Heaving an inward sigh of relief over the fact that Doug had screwed himself over and that he wouldn’t technically be squealing if he said anything, Billy said, “There was a girl.”

“Were they in separate cars?”

With a shake of the head, Billy said, “No.” He wasn’t going to say anything else unless the sheriff asked, and he knew the man would ask.

“Where did she go? Did she head into town on foot.”

“No, sir. She was hiding in the back seat.”

“Would you happen to know who she was and why she was hiding?”

“She was afraid of her father finding out that she was out here.”

“Do you know who she was?”

“I’ve seen her around town, but don’t know who she is.”

The sheriff accepted this and let it go. “Well, that’s about it for now. When will you and your family be heading out?”

“My parents already left, sir. I’m here by myself now.”

The sheriff raised his eyebrows.

“Classes start in two weeks. Dad said staying here would be cheaper than staying on campus.”

“I wouldn’t know about that. Well, I’ll let you get along home. If I have any other questions or think of something else, I’ll be in touch.”

“Good night, sir.” Billy went across the road to retrieve his bike, turned around, and pedaled back to the house.

Back inside, he turned off the television and went up the stairs to his bedroom, where he stripped off his clothes and crawled into bed. Sleep was slow in coming. His mind was working overtime, and for some reason he couldn’t fathom, his thoughts kept returning to the DeVille woman lying by the side of the road. Every time he saw her in his mind, he was seized by chills. When he was younger, his grandmother always said somebody was walking over her grave whenever she got the shivers, and why that thought would to him at this moment bothered him more than he could say. For the second time within twenty-four hours, Billy Anders wondered if staying in this house by himself wasn’t such a great idea afterall.

He tossed and turned, but sleep wouldn’t come. He kept seeing her face, eyes closed, lips moving silently, as if she was uttering a prayer. He tried reading, but found he couldn’t concentrate on the words. Why old lady DeVille being hit by a car preyed on his mind the way it was he couldn’t say, but he didn’t have a good feeling about it.
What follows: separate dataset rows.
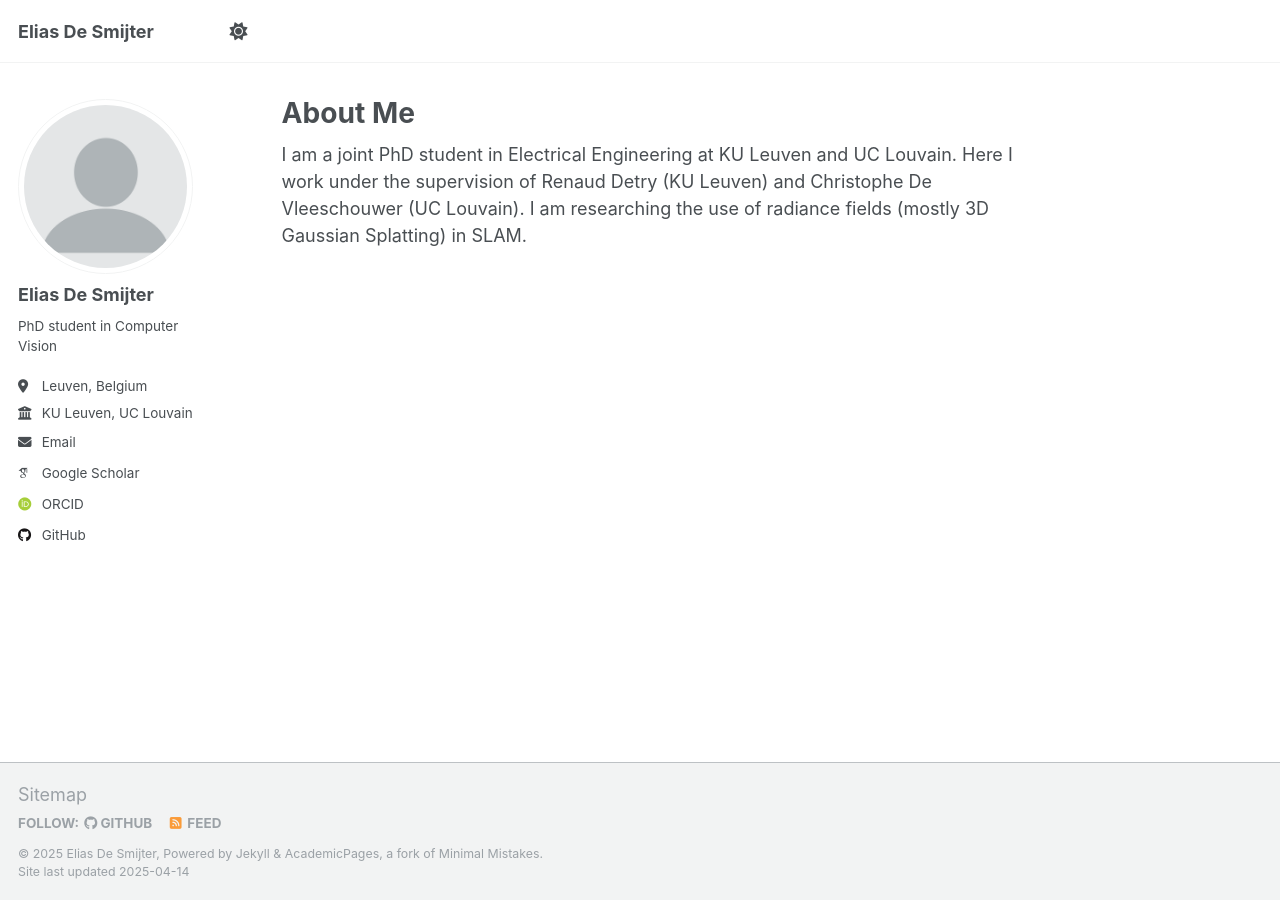
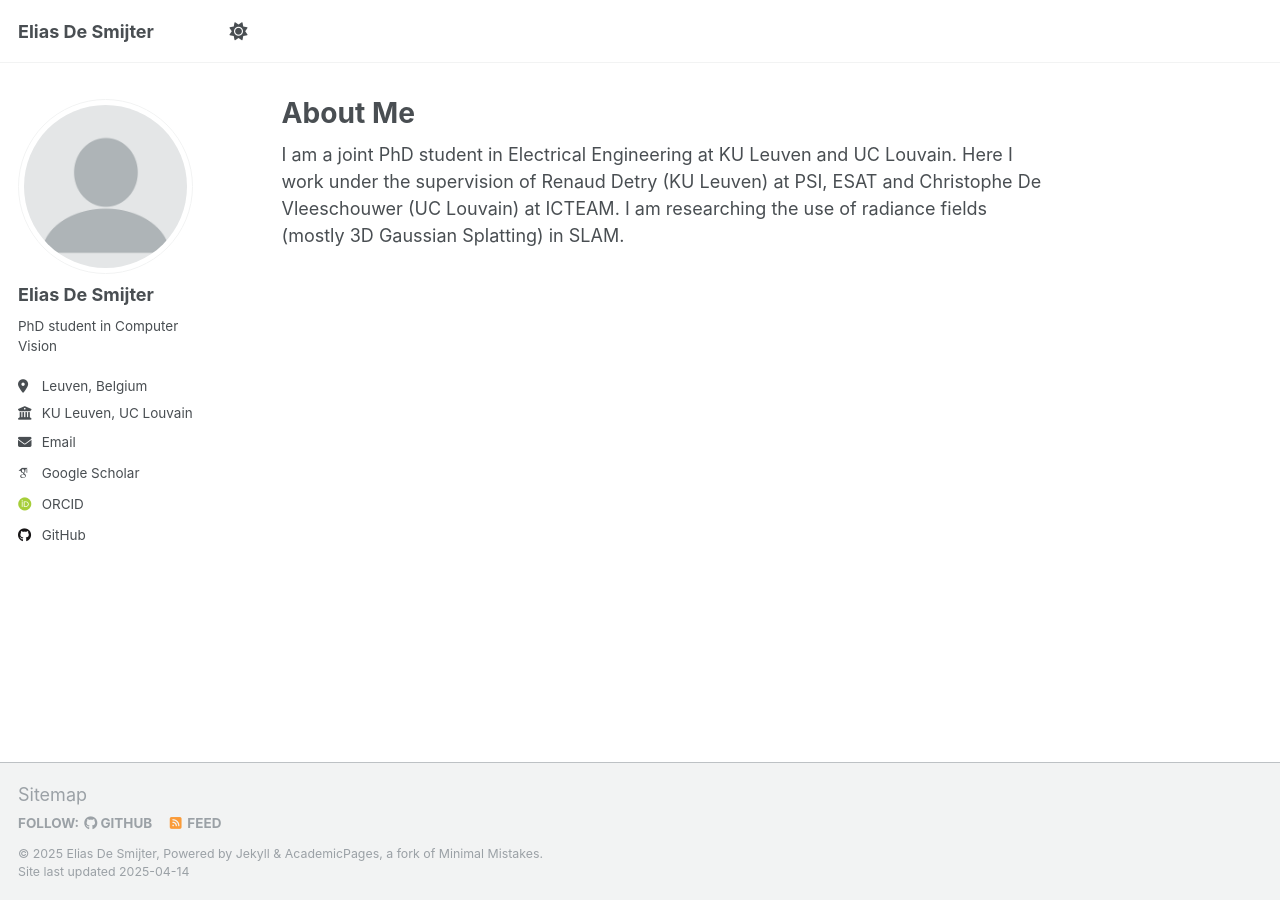
Before and after one commit to EliasDeSmijter/eliasdesmijter.github.io, a Jekyll site: the page built from _pages/about.md, in a window 1280 px wide. Built offline with Jekyll 4.4.1, drawn with Linux system fonts in a browser that asks for light colours; some web fonts are replaced.

Commit message:
update affiliations

```diff
--- a/_pages/about.md
+++ b/_pages/about.md
@@ -7,7 +7,7 @@ redirect_from:
   - /about.html
 ---
 
-I am a joint PhD student in Electrical Engineering at KU Leuven and UC Louvain. Here I work under the supervision of Renaud Detry (KU Leuven) and Christophe De Vleeschouwer (UC Louvain).
+I am a joint PhD student in Electrical Engineering at KU Leuven and UC Louvain. Here I work under the supervision of Renaud Detry (KU Leuven) at PSI, ESAT and Christophe De Vleeschouwer (UC Louvain) at ICTEAM.
 I am researching the use of radiance fields (mostly 3D Gaussian Splatting) in SLAM.
 
 <!-- This is the front page of a website that is powered by the [Academic Pages template](https://github.com/academicpages/academicpages.github.io) and hosted on GitHub pages. [GitHub pages](https://pages.github.com) is a free service in which websites are built and hosted from code and data stored in a GitHub repository, automatically updating when a new commit is made to the repository. This template was forked from the [Minimal Mistakes Jekyll Theme](https://mmistakes.github.io/minimal-mistakes/) created by Michael Rose, and then extended to support the kinds of content that academics have: publications, talks, teaching, a portfolio, blog posts, and a dynamically-generated CV. You can fork [this template](https://github.com/academicpages/academicpages.github.io) right now, modify the configuration and markdown files, add your own PDFs and other content, and have your own site for free, with no ads!
```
Eventually, he got out of bed and returned to the living room. He turned the TV on again, fluffed the pillows under his head, covered himself with the blankets, and tried to lose himself in a movie. He stared at the screen without really seeing the action unfolding there. His thoughts had moved on, leaving the old lady on the side of the road and turned towards the house on the bluff, where is sat like a bird of prey overlooking the town. The image of the darkened house looming over the land below scared the shit out of him worse than any horror movie he had ever seen. He saw himself walking up the road towards the house. It was like he was dreaming while he was awake, but it was more like a waking nightmare since he couldn’t shake the images. He approached the house. As he walked up to the door, it swung open on its own, revealing nothing but a threatening darkness beyond. Something was waiting for him. Something that terrified him. That knowledge alone should have had him running the other way, but he took a step forward and entered the house. As the door closed behind him, sleep finally claimed him. If he dreamed, he didn’t remember it.
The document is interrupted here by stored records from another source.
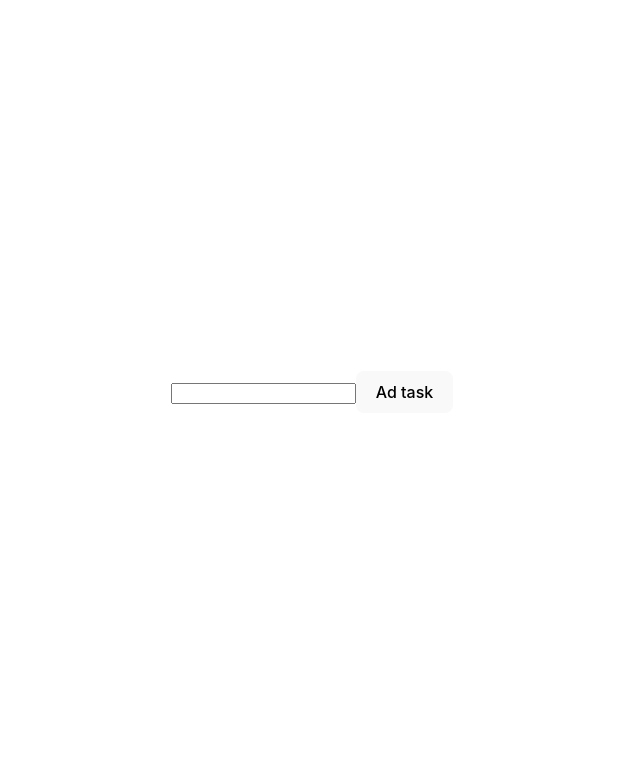
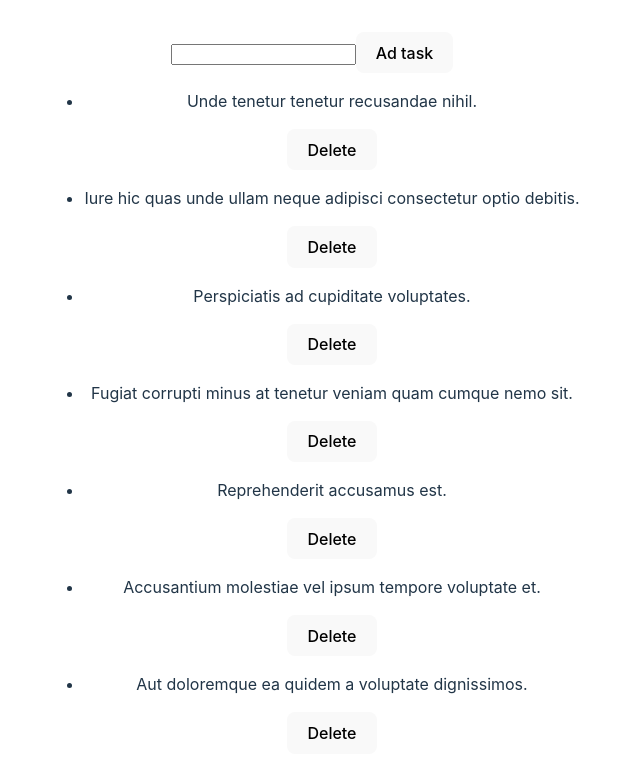
Before and after one commit to miroslavVakulenko/-goit-react-hw-03, a React (Vite) app: page / in a window 1280 px wide. Shown: the top 778 px of the page, without its empty margins (328-968 px from the left). Built offline with nearby package versions, Linux system fonts and the light colour scheme.

Commit message:
fix taskList bug in .map

```diff
--- a/src/App.jsx
+++ b/src/App.jsx
@@ -7,6 +7,7 @@ import TaskList from './components/Collection/TaskList/TaskList';
 function App() {
   const [tasks, setTasks] = useState(initialTasks);
   const addTask = newTasks => {
+    console.log(newTasks);
     // console.log('onAdd work');
     //prevTasks це значення стану tasks на момент оновлення
     setTasks(prevTasks => {
--- a/src/components/Collection/Form/Form.jsx
+++ b/src/components/Collection/Form/Form.jsx
@@ -1,6 +1,7 @@
 import css from './Form.module.css';
 export default function Form({ onAdd }) {
   const handleSubmit = e => {
+    console.log(e.target.elements.text);
     e.preventDefault();
     onAdd({
       id: Date.now(),
--- a/src/components/Collection/Task/Task.jsx
+++ b/src/components/Collection/Task/Task.jsx
@@ -1,10 +1,10 @@
-export default function Task({ task }) {
+import css from './Task.module.css';
+
+export default function Task({ data: { text } }) {
   return (
-    <>
-      <div>
-        <p>{task}</p>
-        <button>Delete</button>
-      </div>
-    </>
+    <div className={css.container}>
+      <p className={css.text}>{text}</p>
+      <button>Delete</button>
+    </div>
   );
 }
--- a/src/components/Collection/TaskList/TaskList.jsx
+++ b/src/components/Collection/TaskList/TaskList.jsx
@@ -5,11 +5,11 @@ export default function TaskList({ tasks }) {
   return (
     <>
       <ul>
-        {tasks.map(task => {
+        {tasks.map(task => (
           <li className={css.item} key={task.id}>
-            <Task />
-          </li>;
-        })}
+            <Task data={task} />
+          </li>
+        ))}
       </ul>
     </>
   );
```
Also changed, not shown: src/components/Collection/Task/Task.module.css (added).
Or he wasn’t being allowed to remember.

He didn’t know which, and wasn’t sure he wanted to.